Read Psalm 99!
This psalm is a great antidote for worldly overload. It’s a reminder of God’s faithfulness throughout his dealings with his covenant people. And it emphasizes God’s supreme holiness.
The LORD reigns; let the peoples tremble!
He sits enthroned upon the cherubim; let the earth quake!
The LORD is great in Zion;
he is exalted over all the peoples (verses 1-2).
It may seem as if earthquakes are random natural events, but even these events in nature are under God’s control. This Psalm makes it sound as if the earth itself trembles at the majesty of God. Because God reigns as the Most High over all creation, all people are called to praise him (verse 3):
Let them praise your great and awesome name!
Holy is he!
God is not only powerful and holy, he is also just.
The King in his might loves justice.
You have established equity;
you have executed justice
and righteousness in Jacob (4).
The name “Jacob” can be considered as a synonym for “Israel” or the peole of God in all times and all places.
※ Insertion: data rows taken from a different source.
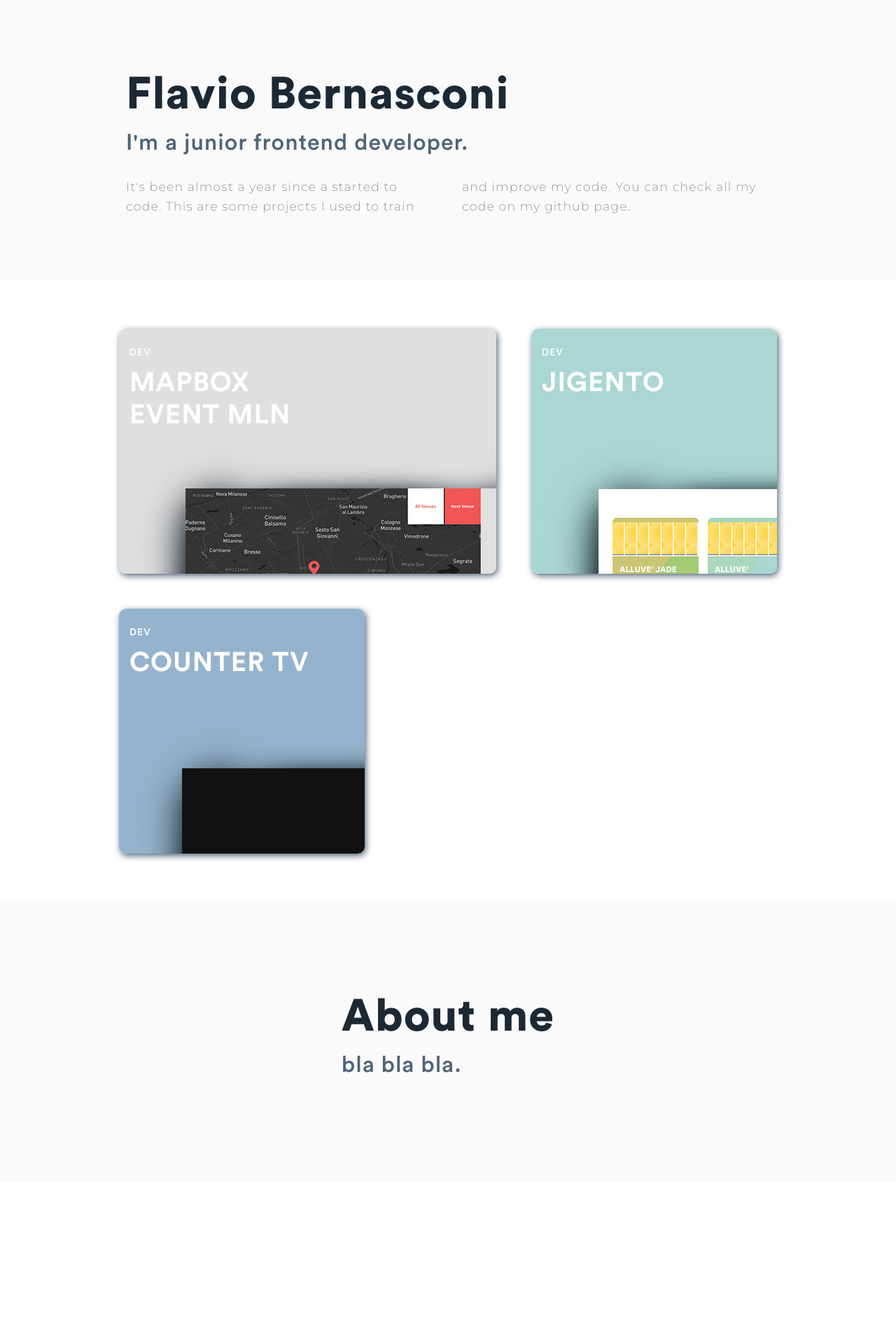
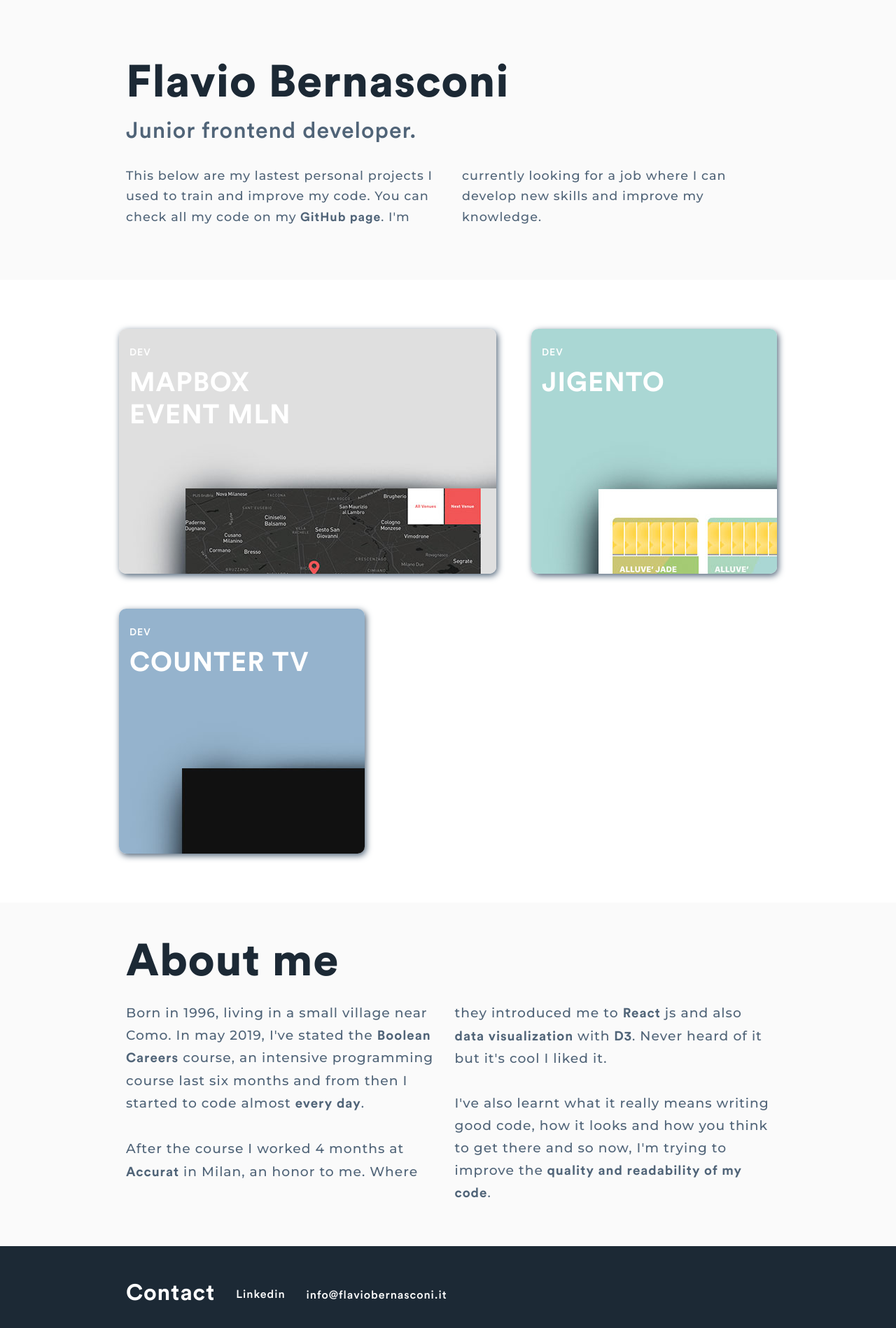
Before and after one commit to flavio-bernasconi/hero-animation, a React (Create React App) app: page / in a window 1280 px wide. Shown: the top 1898 px of the page at 70% size. Before the commit the page ends 1690 px from the top, so only its background shows below. Built offline with nearby package versions, Linux system fonts and the light colour scheme.

Commit message:
refactor

```diff
--- a/src/About.js
+++ b/src/About.js
@@ -17,8 +17,20 @@ function About(props) {
               <motion.h1 className="big-title" variants={item}>
                 About me
               </motion.h1>
-              <motion.h3 variants={item} className="subtitle">
-                bla bla bla.
+              <motion.h3 variants={item} className="split">
+                Born in 1996, living in a small village near Como. In may 2019,
+                I've stated the <b>Boolean Careers</b> course, an intensive
+                programming course last six months and from then I started to
+                code almost <b> every day</b>. <br /> <br />
+                After the course I worked 4 months at
+                <b> Accurat</b> in Milan, an honor to me. Where they introduced
+                me to <b> React</b> js and also <b>data visualization</b> with
+                <b> D3</b>. Never heard of it but it's cool I liked it. <br />
+                <br />
+                I've also learnt what it really means writing good code, how it
+                looks and how you think to get there and so now, I'm trying to
+                improve the
+                <b> quality and readability of my code</b>.
               </motion.h3>
             </motion.div>
           </motion.div>
--- a/src/App.js
+++ b/src/App.js
@@ -5,6 +5,7 @@ import { List } from "./List";
 import { BrowserRouter as Router, Route } from "react-router-dom";
 import { Intro } from "./Intro";
 import About from "./About";
+import { Footer } from "./Footer";
 
 function Store({ match }) {
   let { id } = match.params;
@@ -20,6 +21,7 @@ function Store({ match }) {
         </AnimatePresence>
       </div>
       <About />
+      <Footer />
     </AnimateSharedLayout>
   );
 }
--- /dev/null
+++ b/src/DemoSection.js
@@ -0,0 +1,29 @@
+import React from "react";
+
+export function DemoSection({ demo, code }) {
+  return (
+    <div className="demo">
+      {demo && (
+        <a
+          href={demo}
+          target="_blank"
+          rel="noopener noreferrer"
+          className="btn-demo subtitle"
+        >
+          DEMO
+          <span />
+        </a>
+      )}
+
+      <a
+        href={code}
+        target="_blank"
+        rel="noopener noreferrer"
+        className="btn-demo subtitle"
+      >
+        CODE
+        <span />
+      </a>
+    </div>
+  );
+}
--- /dev/null
+++ b/src/Footer.js
@@ -0,0 +1,21 @@
+import React from "react";
+
+export function Footer(props) {
+  return (
+    <div className="footer">
+      <div className="container-footer">
+        <h1>Contact</h1>
+        <a
+          href={
+            "https://www.linkedin.com/in/flavio-bernasconi-59549a129/?msgConversationId=6659084292070621184&msgOverlay=true"
+          }
+          target="_blank"
+          rel="noopener noreferrer"
+        >
+          Linkedin
+        </a>
+        <p>info@flaviobernasconi.it</p>
+      </div>
+    </div>
+  );
+}
--- a/src/Intro.js
+++ b/src/Intro.js
@@ -18,12 +18,20 @@ export function Intro(props) {
               Flavio Bernasconi
             </motion.h1>
             <motion.h3 variants={item} className="subtitle">
-              I'm a junior frontend developer.
+              Junior frontend developer.
             </motion.h3>
             <motion.p variants={item} className="split">
-              It's been almost a year since a started to code. This are some
-              projects I used to train and improve my code. You can check all my
-              code on my github page.
+              This below are my lastest personal projects I used to train and
+              improve my code. You can check all my code on my
+              <a
+                href={"https://github.com/flavio-bernasconi"}
+                target="_blank"
+                rel="noopener noreferrer"
+              >
+                <b> GitHub page</b>
+              </a>
+              . I'm currently looking for a job where I can develop new skills
+              and improve my knowledge.
             </motion.p>
           </motion.div>
         </motion.div>
--- a/src/Item.js
+++ b/src/Item.js
@@ -3,7 +3,8 @@ import { motion } from "framer-motion";
 import { LoremIpsum } from "react-lorem-ipsum";
 import { Link } from "react-router-dom";
 import { items } from "./data";
-import { container, item } from "./const";
+import { container } from "./const";
+import { DemoSection } from "./DemoSection";
 
 export function Item({ id }) {
   const {
@@ -17,6 +18,8 @@ export function Item({ id }) {
     description,
   } = items.find((item) => item.id === id);
 
+  document.body.style.overflow = "hidden";
+
   return (
     <>
       <motion.div
@@ -24,7 +27,6 @@ export function Item({ id }) {
         animate={{ opacity: 1 }}
         exit={{ opacity: 0 }}
         transition={{ duration: 0.2, delay: 0.1 }}
-        style={{ pointerEvents: "auto" }}
         className="overlay"
       >
         <Link to="/" />
@@ -49,27 +51,7 @@ export function Item({ id }) {
             <h2>{title}</h2>
           </motion.div>
           <motion.div className="content-container" variants={container}>
-            <div className="demo">
-              {demo && (
-                <a
-                  href={demo}
-                  target="_blank"
-                  rel="noopener noreferrer"
-                  className="subtitle"
-                >
-                  DEMO
-                </a>
-              )}
-
-              <a
-                href={code}
-                target="_blank"
-                rel="noopener noreferrer"
-                className="subtitle"
-              >
-                CODE
-              </a>
-            </div>
+            <DemoSection code={code} demo={demo} />
             <div style={{ marginTop: "30px" }}>
               <p className="subtitle">{subtitle}</p>
               <div className="techs">
@@ -77,20 +59,8 @@ export function Item({ id }) {
                   <p key={i}>{e}</p>
                 ))}
               </div>
-
               <p className="split">{description}</p>
             </div>
-            {/* <motion.div
-              className="images"
-              variants={container}
-              initial="hidden"
-              animate="visible"
-            >
-              <motion.div>
-                <motion.img src="ciga.png" variants={item} />
-                <motion.img src="ciga.png" variants={item} />
-              </motion.div>
-            </motion.div> */}
           </motion.div>
         </motion.div>
       </div>
--- a/src/List.js
+++ b/src/List.js
@@ -4,6 +4,8 @@ import { Link } from "react-router-dom";
 import { motion } from "framer-motion";
 
 function Card({ id, title, category, theme, img }) {
+  document.body.style.overflow = "auto";
+
   return (
     <li className={`card ${theme}`}>
       <div className="card-content-container">
--- a/src/data.js
+++ b/src/data.js
@@ -3,8 +3,6 @@ export const items = [
     id: "1",
     category: "DEV",
     title: "MAPBOX EVENT MLN",
-    pointOfInterest: 80,
-    backgroundColor: "#814A0E",
     img: "map.jpg",
     tech: ["react", "mobx", "mapbox"],
     images: [""],
@@ -12,36 +10,31 @@ export const items = [
     code: "https://jigento.netlify.app/",
     subtitle: "Use Mapbox to display the main events in Milan.",
     description:
-      "I used Ticketmaster API to get the latitude and longitude of the main venue in Milan. I displayed them on the map and used Mapbox to create a smooth change of location based on the user scroll.",
+      "I used Ticketmaster API to get the latitude and longitude of the main venues in Milan. I displayed them on the map and used Mapbox to create a smooth change of location based on the user scroll.",
   },
   {
     id: "2",
     category: "DEV",
     title: "JIGENTO",
-    pointOfInterest: 120,
-    backgroundColor: "#959684",
     img: "packs-2.jpg",
     tech: ["react", "framer"],
     demo: "https://jigento.netlify.app/",
     code: "https://jigento.netlify.app/",
     subtitle: "A counter to find out how much you spend in cigarettes.",
     description:
-      "This was really simple as concept, infact I used this project to explore the Framer library for animation.It's simple just select which cigrette do you smoke, set how much you smoke a day and simply find out how much you spend during a year.",
+      "It's simple just select which cigrette do you smoke, set how much you smoke a day and simply find out how much you spend during a year. I used this project mainly to try out the Framer animation library.",
   },
   {
     id: "3",
     category: "DEV",
     title: "COUNTER TV",
-    pointOfInterest: 260,
-    backgroundColor: "#5DBCD2",
     img: "tv.jpg",
     tech: ["react", "mobx", "d3"],
     demo: "https://jigento.netlify.app/",
     code: "https://jigento.netlify.app/",
-    subtitle:
-      "Lorem ipsum odor amet, consectetuer adipiscing elit. Suspendisse",
+    subtitle: "Counter time spent watching TV show",
     description:
-      "This was one of my first React application. This is a counter to understand how much time we spent watching tv show. I also tryed to visualize the results to learn more about D3 js but it's a long way.",
+      "This was one of my first React application. This is a counter to understand how much time we spent watching tv show. I also tryed to visualize the results to learn more about D3 js but it's really experimental.",
   },
 ];
 
--- a/src/styles.css
+++ b/src/styles.css
@@ -1,4 +1,4 @@
-@import url("https://fonts.googleapis.com/css2?family=Montserrat:wght@300&display=swap");
+@import url("https://fonts.googleapis.com/css2?family=Montserrat:wght@500&display=swap");
 .App {
   font-family: sans-serif;
   text-align: center;
@@ -19,6 +19,10 @@ body {
 * {
   box-sizing: border-box;
   font-family: "Circular Std";
+}
+a {
+  text-decoration: none;
+  color: var(--light);
 }
 
 #root {
@@ -75,14 +79,15 @@ h1 {
 .intro p {
   font-size: 1.1rem;
   margin: 0;
-  color: rgb(155, 155, 155);
   column-gap: 40px;
   font-family: "Montserrat", sans-serif;
 }
 .split {
+  color: var(--light);
   column-count: 2;
-  font-weight: 200 !important;
+  font-weight: 500 !important;
   font-family: "Montserrat", sans-serif;
+  line-height: 1.7em;
 }
 
 ul,
@@ -121,7 +126,8 @@ li {
 }
 
 .card-content-container {
-  width: 100%;
+  max-width: 1060px;
+  margin: auto;
   height: 100%;
   position: relative;
   display: block;
@@ -227,41 +233,45 @@ li {
   margin: 0;
   margin-right: 30px;
   text-transform: uppercase;
-  background-color: var(--dark);
-  padding: 7px 20px;
-  height: 40px;
+  background-color: var(--light);
+  padding: 1px 20px;
+  height: 30px;
   border-radius: 40px;
   color: white;
   font-size: 0.8rem;
   margin-bottom: 30px;
 }
+.content-container .subtitle {
+  color: var(--dark);
+}
 
 .demo {
   display: flex;
   justify-content: space-between;
-  margin-top: 0;
-  margin-bottom: 0;
+  margin: 50px 0 40px 0;
   flex-wrap: wrap;
 }
-.demo a {
-  width: 50%;
-  padding: 30px;
-  border-bottom: 1px solid var(--light);
+.demo .btn-demo {
+  width: 30%;
+  padding: 10px 20px;
   font-size: 1.5rem;
   text-decoration: none;
   transition: 0.4s;
+  margin-bottom: 0;
 }
-.demo a:first-child {
+.demo .btn-demo:first-child {
+  padding-left: 0;
+}
+.demo .btn-demo span {
+  width: 30px;
+  margin-top: 8px;
+  height: 2px;
   background-color: var(--dark);
-  color: white;
+  display: block;
+  transition: 1s;
 }
-.demo a:first-child:hover {
-  background-color: var(--light);
-  color: white;
-}
-.demo a:hover {
-  background-color: var(--light);
-  color: white;
+.demo .btn-demo:hover span {
+  width: 100%;
 }
 
 .open .title-container {
@@ -302,7 +312,7 @@ h2 {
 }
 
 .content-container {
-  padding: 460px 35px 35px 35px;
+  padding: 460px 35px 85px 35px;
   width: 90%;
   margin: auto;
 }
@@ -311,6 +321,33 @@ p {
   color: #9d9ca1;
   font-size: 20px;
   line-height: 28px;
+}
+.footer {
+  min-height: 130px;
+  width: 100%;
+  background-color: var(--dark);
+}
+.container-footer {
+  max-width: 1000px;
+  color: white;
+  margin: auto;
+  padding: 40px;
+  display: flex;
+  align-content: center;
+  align-items: center;
+}
+.container-footer a,
+.container-footer p,
+.container-footer h1 {
+  color: white;
+}
+.container-footer a,
+.container-footer p {
+  font-size: 16px;
+  font-weight: lighter;
+}
+.container-footer a {
+  margin: 0 30px;
 }
 
 @media only screen and (max-width: 800px) {
```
But its use here is interesting since Jacob means “deceiver” and Jacob’s early years were not characterized by “justice” or “equity” or “righteousness.” God is the covenant God of Jacob; however, and he loves justice. He has established equity and executed justice and righteousness to his people and through his sinful servant Jacob.
Verse 5 is a rousing call to exalt the Lord and worship our holy God:
Exalt the LORD our God;
worship at his footstool!
Holy is he!
The psalm then reminds us of God’s covenantal relationship with his people during Old Testament days:
Moses and Aaron were among his priests,
Samuel also was among those who called upon his name.
They called to the LORD, and he answered them.
In the pillar of the cloud he spoke to them;
they kept his testimonies
and the statute that he gave them (6-7).
God’s glory was present in the pillar of cloud during Israel’s wanderings in the desert. His people called on his name and he answered them; he gave them statutes and they obeyed him. No Old Testament patriarchs or New Testament saints obeyed God perfectly, but God forgave their sins. Sin is rarely without consequences; however, and all sin must be paid for–either by ourselves or by another (Heidelberg Catechism Q & A 12).
O LORD our God, you answered them;
you were a forgiving God to them,
but an avenger of their wrongdoings (8).
How should we respond to our righteous and holy God who hates sin, but provided salvation through the perfect atonement of his Son? We should exalt his name and fall on our face in worship (verse 9):
Exalt the LORD our God,
and worship at his holy mountain;
for the LORD our God is holy!
Holy, holy, holy! Lord God Almighty!